All lines in the material below that hold "shown" should be found and copied.

> [Records for processing]:
>>>

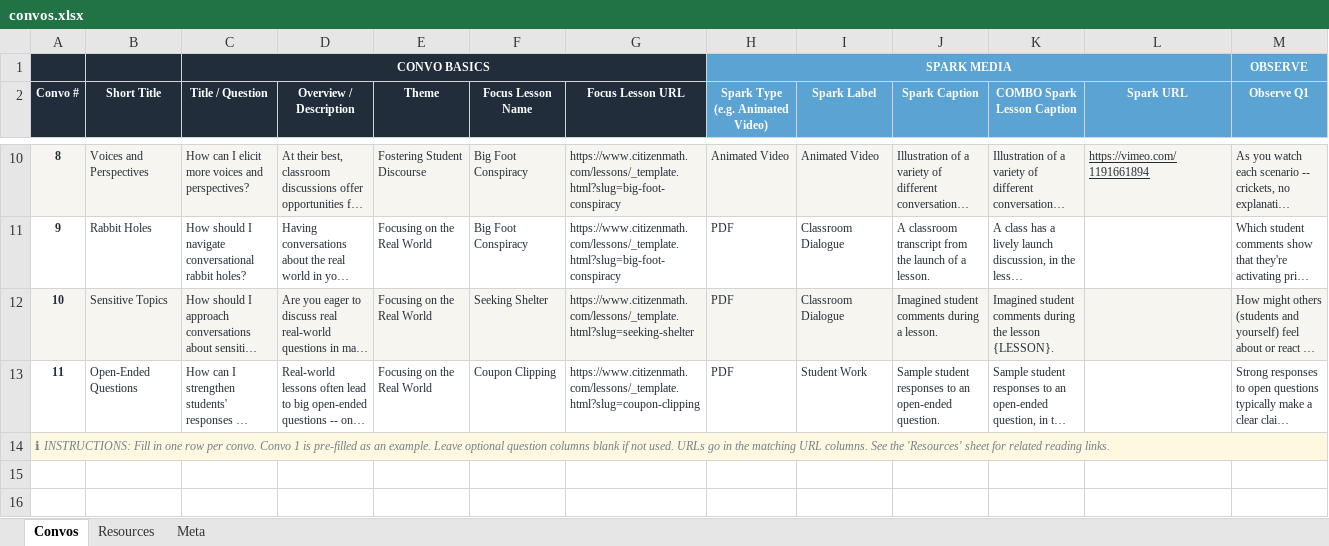
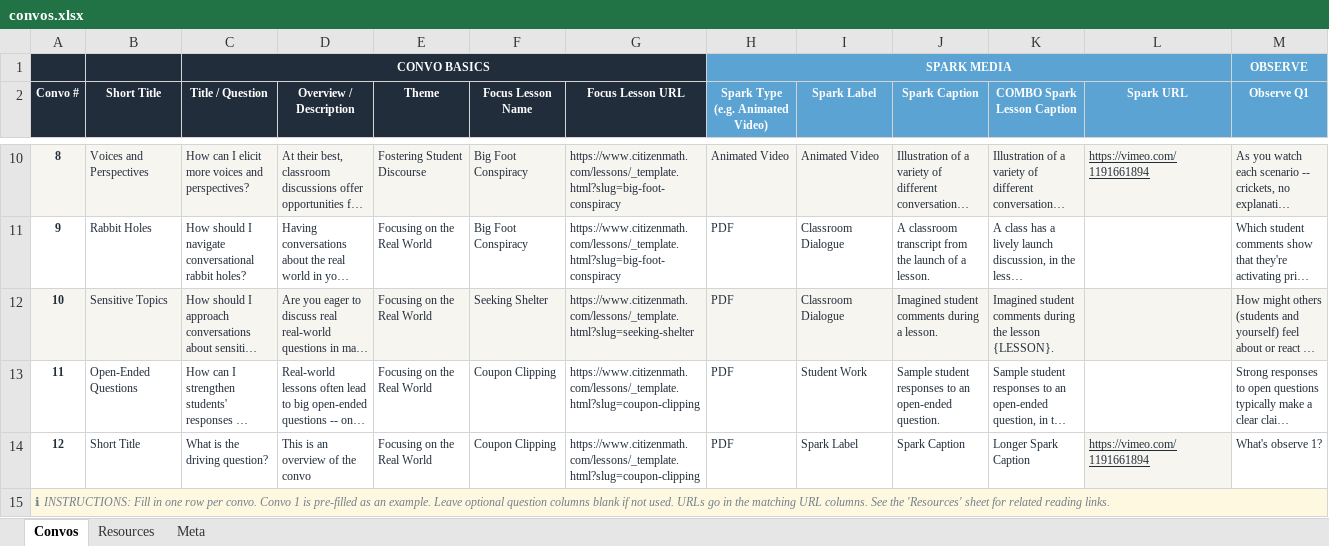
Before and after one commit to gstuck/eir, an Excel workbook: convos.xlsx, sheet Convos, drawn as a sheet; only a part is shown, gaps mark what is left out; long unchanged cells end in …; values as stored, in another font and other column widths than the file's, no borders; charts and pictures not drawn; rows hold the shown columns only; the diff names each change by its address in the sheet, - before the commit and + after, or states it on an @@ line.

Commit message:
Trying a spreadsheet edit

```diff
--- a/convos.xlsx (sheet Convos)
+++ b/convos.xlsx (sheet Convos)
+row 14: 12 | Short Title | What is the driving question? | This is an overview of the convo | Focusing on the Real World | Coupon Clipping | https://www.citizenmath.com/lessons/_template.html?slug=coupon-clipping | PDF | Spark Label | Spark Caption | Longer Spark Caption | https://vimeo.com/1191661894 | What's observe 1?
```
Also changed, not shown: charts or pictures.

<<<

> [Task solution]:
Before and after one commit to gstuck/eir, an Excel workbook: convos.xlsx, sheet Convos, drawn as a sheet; only a part is shown, gaps mark what is left out; long unchanged cells end in …; values as stored, in another font and other column widths than the file's, no borders; charts and pictures not drawn; rows hold the shown columns only; the diff names each change by its address in the sheet, - before the commit and + after, or states it on an @@ line.
Also changed, not shown: charts or pictures.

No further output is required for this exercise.